We would like to invite the attention of your readers to the following clarifications:
1) The reference SOCOM directive was issued over one year ago, quickly followed by a directive from the Secretary of the Army declaring QuikClot safe and effective and authorizing use by US Army personnel.
2) The SOCOM directive incorrectly stated that the temperature increase caused by QuikClot was up to 100 degrees C, causing clotting. QuikClot begins clotting not by heat production, but by removing water from blood and creating a concentration of clotting factors in the wound. No temperature greater than 150 degrees F., and that only with inappropriate/off-label use, has ever been recorded with QuikClot.
3) In over 200 confirmed uses, there has never been an incident of burns when the package directions were followed.
4) The United States Marine Corps has made QuikClot a standard issue item. The Army and other services have purchased large quantities.
5) The complaints of QuikClot not working properly (fewer than five cases, most by the same user) have been attributed to inadequate training in its appropriate use.

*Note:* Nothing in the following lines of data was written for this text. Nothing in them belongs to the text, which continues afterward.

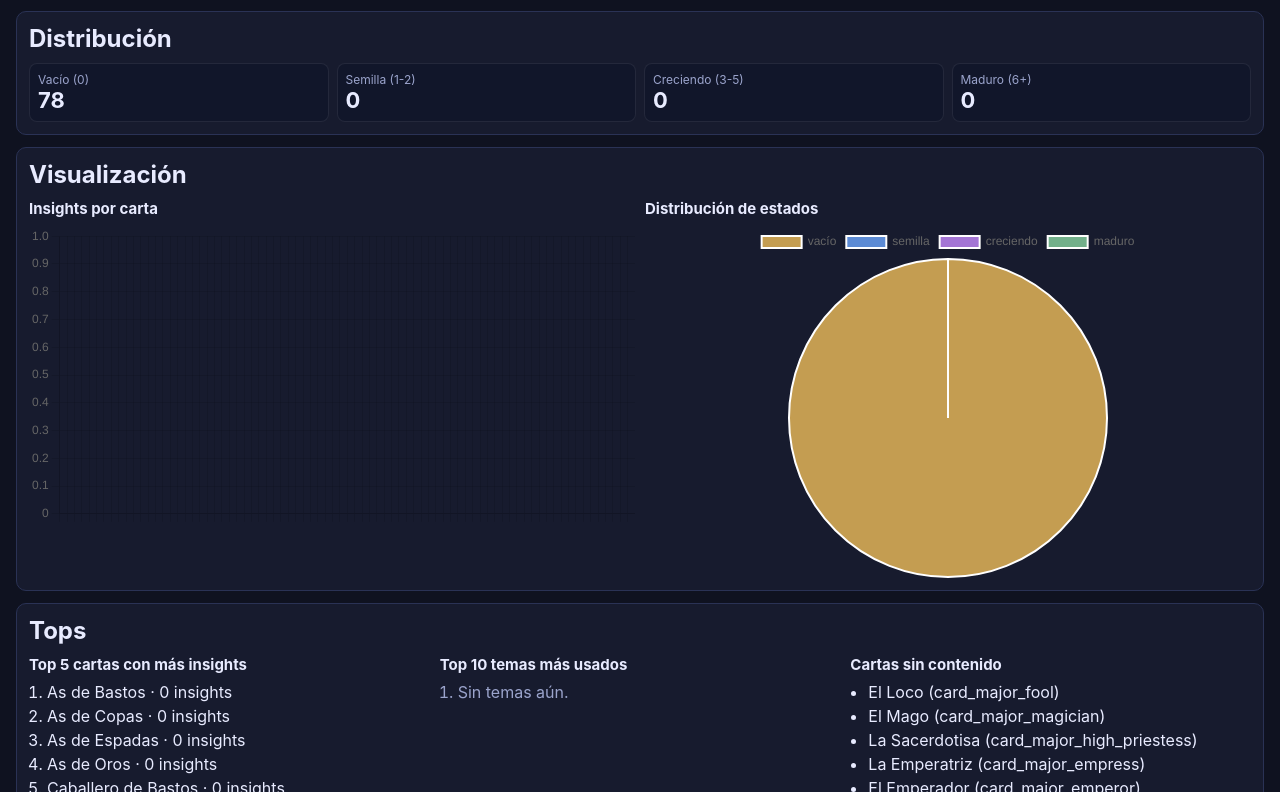
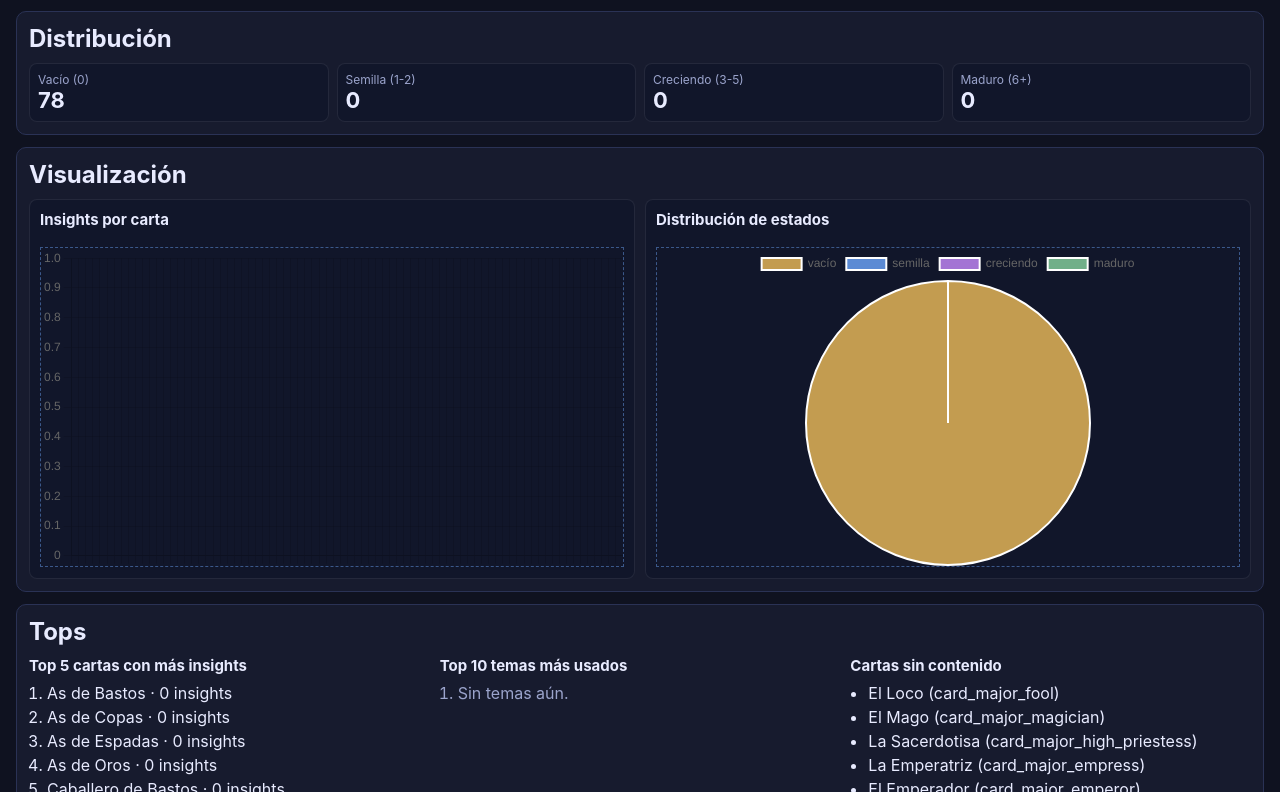
Before and after one commit to Therazmaker/AstroBrain, a plain HTML site: page astrobrain/ui/tarotDashboard.html in a window 1280 px wide. Shown: the part 446-1238 px from the top of the page. Drawn offline with nearby package versions, Linux system fonts and the light colour scheme; animation ran at ten frames a second.

Commit message:
Fix TarotDashboard chart sizing and lifecycle stability

```diff
--- a/astrobrain/ui/tarotDashboard.css
+++ b/astrobrain/ui/tarotDashboard.css
@@ -95,6 +95,45 @@ body {
   gap: 10px;
 }
 
+.charts-panel,
+.charts-grid,
+.chart-card,
+.chart-wrap {
+  min-height: 0;
+}
+
+.charts-grid {
+  align-items: start;
+}
+
+.chart-card {
+  min-height: 380px;
+  border: 1px solid rgba(255, 255, 255, .08);
+  background: #11162a;
+  border-radius: 8px;
+  padding: 10px;
+  display: flex;
+  flex-direction: column;
+  gap: 10px;
+}
+
+.chart-wrap {
+  position: relative;
+  height: 320px;
+  width: 100%;
+  border: 1px dashed rgba(110, 168, 255, .45);
+}
+
+.chart-wrap canvas {
+  display: block;
+  width: 100% !important;
+  height: 100% !important;
+}
+
+.chart-empty {
+  margin: 0;
+}
+
 .list {
   margin: 0;
   padding-left: 18px;
--- a/astrobrain/ui/tarotDashboard.html
+++ b/astrobrain/ui/tarotDashboard.html
@@ -46,13 +46,19 @@
     <section class="panel charts-panel" aria-label="Visualización">
       <h2>Visualización</h2>
       <div class="charts-grid">
-        <article>
+        <article class="chart-card">
           <h3>Insights por carta</h3>
-          <canvas id="insights-chart" height="240"></canvas>
+          <div class="chart-wrap" data-chart-wrap="insights">
+            <canvas id="insights-chart"></canvas>
+          </div>
+          <p class="empty chart-empty" id="insights-chart-empty" hidden>Sin datos para mostrar insights por carta.</p>
         </article>
-        <article>
+        <article class="chart-card">
           <h3>Distribución de estados</h3>
-          <canvas id="state-chart" height="240"></canvas>
+          <div class="chart-wrap" data-chart-wrap="state">
+            <canvas id="state-chart"></canvas>
+          </div>
+          <p class="empty chart-empty" id="state-chart-empty" hidden>Sin datos para mostrar distribución de estados.</p>
         </article>
       </div>
     </section>
--- a/astrobrain/ui/tarotDashboard.js
+++ b/astrobrain/ui/tarotDashboard.js
@@ -9,6 +9,11 @@ const dashboardState = {
   graph: null,
   cardStatsById: new Map(),
   computed: null,
+  charts: {
+    insightsPerCardChart: null,
+    statusDistributionChart: null,
+  },
+  sortHandlerAttached: false,
 };
 
 function classifyCard(cardStats) {
@@ -297,10 +302,20 @@ function renderCharts(stats) {
   const chartApi = window.Chart;
   if (!chartApi) return;
 
+  destroyChartInstance('insightsPerCardChart');
+  destroyChartInstance('statusDistributionChart');
+
   const insightLabels = stats.cardRows.map((row) => row.name);
   const insightData = stats.cardRows.map((row) => row.insightsCount);
+  const insightsCanvas = document.getElementById('insights-chart');
+  const stateCanvas = document.getElementById('state-chart');
 
-  new chartApi(document.getElementById('insights-chart'), {
+  const hasInsightsData = insightLabels.length > 0 && Boolean(insightsCanvas);
+  if (!hasInsightsData) {
+    toggleChartEmptyState('insights', true, 'Sin datos para mostrar insights por carta.');
+  } else {
+    toggleChartEmptyState('insights', false);
+    dashboardState.charts.insightsPerCardChart = new chartApi(insightsCanvas, {
       type: 'bar',
       data: {
         labels: insightLabels,
@@ -324,18 +339,25 @@ function renderCharts(stats) {
         },
       },
     });
+  }
 
-  new chartApi(document.getElementById('state-chart'), {
+  const distributionData = [
+    stats.distribution.vacio,
+    stats.distribution.semilla,
+    stats.distribution.creciendo,
+    stats.distribution.maduro,
+  ];
+  const hasDistributionData = distributionData.some((value) => value > 0) && Boolean(stateCanvas);
+  if (!hasDistributionData) {
+    toggleChartEmptyState('state', true, 'Sin datos para mostrar distribución de estados.');
+  } else {
+    toggleChartEmptyState('state', false);
+    dashboardState.charts.statusDistributionChart = new chartApi(stateCanvas, {
       type: 'pie',
       data: {
         labels: ['vacío', 'semilla', 'creciendo', 'maduro'],
         datasets: [{
-        data: [
-          stats.distribution.vacio,
-          stats.distribution.semilla,
-          stats.distribution.creciendo,
-          stats.distribution.maduro,
-        ],
+          data: distributionData,
           backgroundColor: [
             'rgba(240,191,91,0.8)',
             'rgba(110,168,255,0.8)',
@@ -350,6 +372,25 @@ function renderCharts(stats) {
       },
     });
   }
+}
+
+function destroyChartInstance(chartKey) {
+  const chartInstance = dashboardState.charts[chartKey];
+  if (chartInstance && typeof chartInstance.destroy === 'function') {
+    chartInstance.destroy();
+  }
+  dashboardState.charts[chartKey] = null;
+}
+
+function toggleChartEmptyState(prefix, shouldShow, message = '') {
+  const wrap = document.querySelector(`[data-chart-wrap="${prefix}"]`);
+  const empty = document.getElementById(`${prefix}-chart-empty`);
+  if (!wrap || !empty) return;
+
+  wrap.hidden = shouldShow;
+  empty.hidden = !shouldShow;
+  if (message) empty.textContent = message;
+}
 
 async function loadTarotGraph() {
   const storage = window.AstroBrainTarotStorage;
@@ -361,10 +402,12 @@ async function loadTarotGraph() {
 }
 
 function attachSortHandler(stats) {
+  if (dashboardState.sortHandlerAttached) return;
   const select = document.getElementById('sort-select');
   select.addEventListener('change', () => {
     renderCardsTable(stats.cardRows, select.value);
   });
+  dashboardState.sortHandlerAttached = true;
 }
 
 async function initTarotDashboard() {
```
Lines whose indentation alone changed are shown as unchanged.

6) The Office of Naval Research, and Uniformed Services University have done in-vitro and in-vivo studies. These found QuikClot safely and effectively stopped combined arterial/venous bleeding.
7) At a presentation given at the 2003 Special Operations Medical Conference, the director of OEMS, also the chief FBI medical advisor, recommended QuikClot as the best current solution in the field environment.
Manager, Product Development
Thank you for keeping us informed and bringing us up to date on QuikClot. Your efforts are appreciated, and I now carry QuikClot both in my vehicle and with my training gear.
Sounds to me like you need to recheck to see if your guys have the latest info.